bio: Morgan Miller studied elliptic curve encryption at Reed college and bilinear pairing based digital signatures at the university of Lugano. Since finishing her masters in 2010, she has worked as a usability analyst at Experience Lab. She maintains a deep and foundational interest in civil liberties and the changing landscape of our increasingly wired world.

Thursday
Mar272014

Tech Talk: Practical Challenges to Secure Computation

Galois is pleased to host the following tech talk. These talks are open to the interested public--please join us! (There is no need to pre-register for the talk.)

title:
Practical Challenges to Secure Computation
speaker:
John Launchbury
time:
Tuesday, 1 April 2014, 11am
location:
Galois Inc.
421 SW 6th Ave. Suite 300,
Portland, OR, USA
(3rd floor of the Commonwealth building)

abstract: In secure computation, one or more parties collaborate to compute a result while keeping all the inputs private. That is, no-one can gain knowledge about the inputs from the other parties, except what can be determined from the output of the computation. Methods of secure computation include fully homomorphic encryption (where one party owns the input data and the other party performs the whole computation), and secure multiparty computation (where multiple parties collaborate in the computation itself). The underlying methods are still exceedingly costly in time, space, and communication requirements, but there are also many other practical problems to be solved before secure computation can be usable. For programmers, the algorithm construction is often nonintuitive; for compiler writers, the machine assumptions are very different from usual; and for application designers, the application information flow has to match the security architecture. In this talk we will highlight these challenges, and indicate promising research directions.

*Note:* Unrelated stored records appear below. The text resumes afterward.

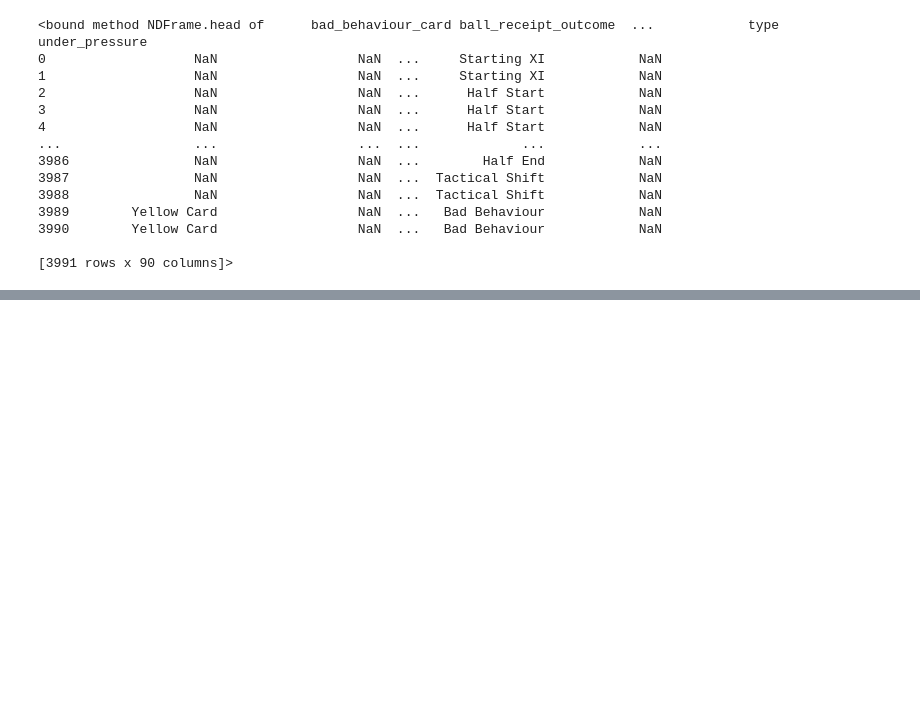
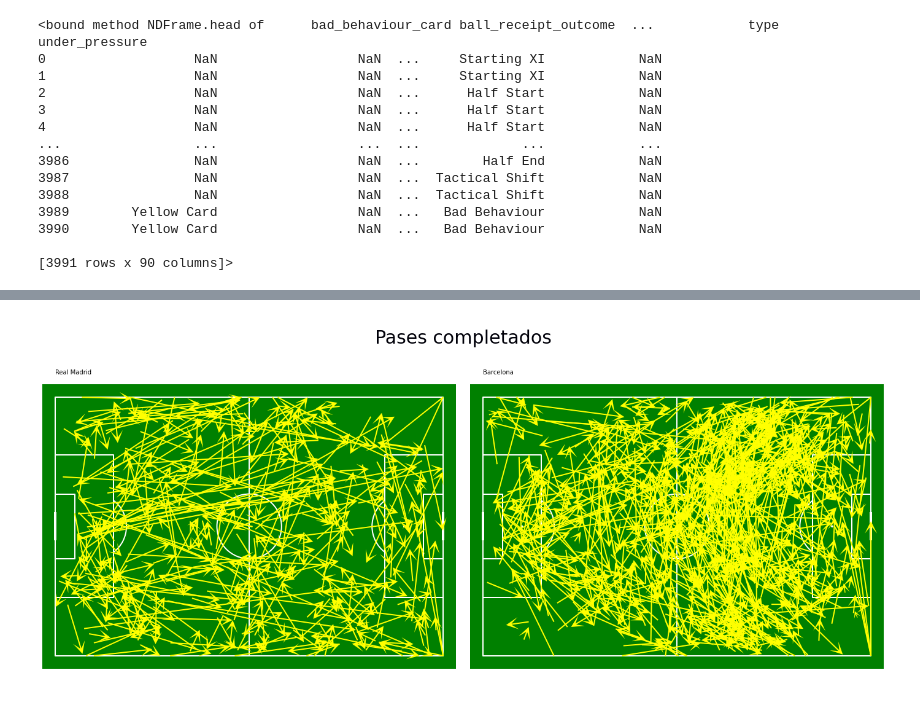
Before and after one commit to pablopascu99/futbol-dataAnalysis, a Jupyter notebook: analisis.ipynb, the cells around one changed output, grey strips where cells are left out. Drawn from its saved outputs; the diff is of its cells as text; code cells hidden in the pictures; blank space fills up the shorter version.

Commit message:
pases completados

```diff
--- a/analisis.ipynb
+++ b/analisis.ipynb
@@ -112,3 +149,40 @@ labels_bar = pitch.label_heatmap(bin_statistic_bar, color='#f4edf0', fontsize=18
+# %%
+parser = Sbopen()
+df = sb.events(match_id=3773497)
+rm_pressure = df.loc[df['team'] == 'Real Madrid']
+rm_pressure = rm_pressure.loc[df['type'] == 'Pass']
+pd.set_option('display.max_columns', None)
+rm_pressure = rm_pressure[['location','pass_end_location']]
+rm_pressure = rm_pressure.dropna()
+
+bar_pressure = df.loc[df['team'] == 'Barcelona']
+bar_pressure = bar_pressure.loc[df['type'] == 'Pass']
+bar_pressure = bar_pressure[['location','pass_end_location']]
+
+bar_pressure = bar_pressure.dropna()
+
+# Set up the pitch
+pitch = Pitch(pitch_type='statsbomb', pitch_color='green', line_color='white')
+fig, axs = pitch.grid(ncols=2, axis=False, endnote_height=0.05,)
+
+fig.set_facecolor('white')
+
+# Plot the completed passes
+pitch.arrows(rm_pressure['location'].str[0], rm_pressure['location'].str[1],
+             rm_pressure['pass_end_location'].str[0], rm_pressure['pass_end_location'].str[1], width=2,
+             headwidth=10, headlength=10, color='yellow', ax=axs['pitch'][0], label='completed passes')
+pitch.annotate('Real Madrid', xy =(0, 0),
+                xytext =(0, -7), ax=axs['pitch'][0])
+# Plot the completed passes
+pitch.arrows(bar_pressure['location'].str[0], bar_pressure['location'].str[1],
+             bar_pressure['pass_end_location'].str[0], bar_pressure['pass_end_location'].str[1], width=2,
+             headwidth=10, headlength=10, color='yellow', ax=axs['pitch'][1], label='completed passes')
+pitch.annotate('Barcelona', xy =(0, 0),
+                xytext =(0, -7), ax=axs['pitch'][1])
+# Set the title
+title1_text = axs['title'].text(0.5, 0.7, 'Pases completados', fontsize=30, color='#000009', ha='center', va='center')
+# %% [output]
+[figure, added]
 # %%
 parser = Sbopen()
 df, related, freeze, tactics = parser.event(3773497)
```
Also changed, not shown: parts of 8 cells of this notebook.
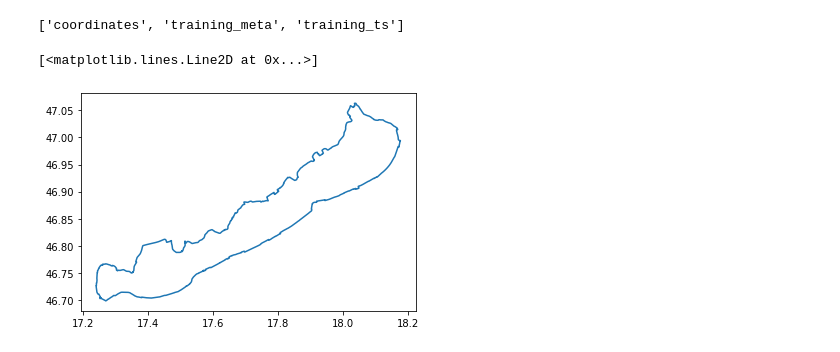
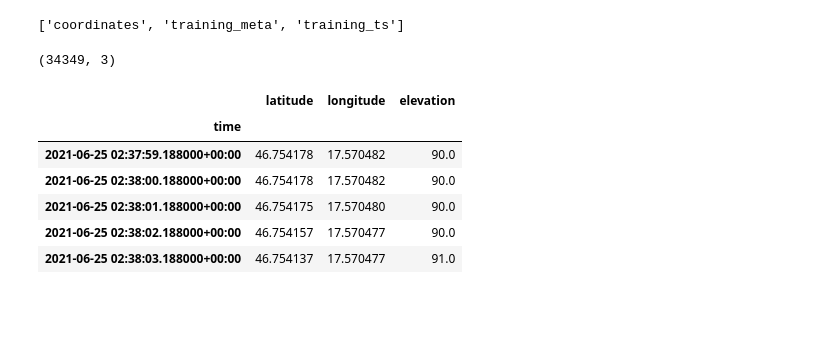
Before and after one commit to andr3wbp/bike_ride_analytics_2021, a Jupyter notebook: Lake_Balaton_bike_ride_2021.ipynb, the cells around one changed output. Drawn from its saved outputs; the diff is of its cells as text; code cells hidden in the pictures; blank space fills up the shorter version.

```diff
--- a/Lake_Balaton_bike_ride_2021.ipynb
+++ b/Lake_Balaton_bike_ride_2021.ipynb
@@ -166,8 +170,16 @@ df_names = df_names + ['training_meta', 'training_ts']
 df_names
 # %% [output]
 ['coordinates', 'training_meta', 'training_ts']
-# %%
-plt.plot(coordinates['longitude'], coordinates['latitude'])
-# %% [output]
-[<matplotlib.lines.Line2D at 0x...>]
-[figure, removed]
+# %%
+display(coordinates.shape)
+display(coordinates.head())
+display(coordinates.index[:5])
+# %% [output]
+(34349, 3)
+|  | latitude | longitude | elevation |
+| time |  |  |  |
+| 2021-06-25 02:37:59.188000+00:00 | 46.754178 | 17.570482 | 90.0 |
+| 2021-06-25 02:38:00.188000+00:00 | 46.754178 | 17.570482 | 90.0 |
+| 2021-06-25 02:38:01.188000+00:00 | 46.754175 | 17.570480 | 90.0 |
+| 2021-06-25 02:38:02.188000+00:00 | 46.754157 | 17.570477 | 90.0 |
+| 2021-06-25 02:38:03.188000+00:00 | 46.754137 | 17.570477 | 91.0 |
```
Also changed, not shown: parts of 10 cells of this notebook, 2 other files.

bio: Dr. John Launchbury is Chief Scientist of Galois, Inc. Prior to founding Galois, John was a full professor in Computer Science and Engineering at the Oregon Graduate Institute School of Science and Engineering at OHSU. His instruction style earned him several awards for outstanding teaching, and he is internationally recognized for his work on the analysis and semantics of programming languages, and on the Haskell programming language in particular. John received First Class Honors in Mathematics from Oxford University in 1985. He holds a Ph.D. in Computing Science from University of Glasgow and won the British Computer Society's distinguished dissertation prize. In 2010, John was inducted as a Fellow of the Association for Computing Machinery (ACM).

Thursday
Feb132014

Joe Kiniry Joins Galois as Principal Investigator

Joe Kiniry has recently joined Galois as a Principal Investigator. He was previously an academic in Europe for twelve years, most recently a Full Professor at the Technical University of Denmark. He has extensive experience in formal methods, high-assurance software engineering, foundations of computer science and mathematics, and information security. Specific areas that he has worked in include software verification foundations and tools, digital election systems and democracies, smart-cards, smart-phones, critical systems for nation states, and CAD systems for asynchronous hardware.

Joe is really excited to be working at Galois. He has been a fan of Galois, as it is a darling of the formal methods community, for many years. "Galois is full of super-sharp researchers and engineers doing really interesting work on hard problems. I look forward to furthering the Galois mission of applying formal methods for good."

Read more about Joe here.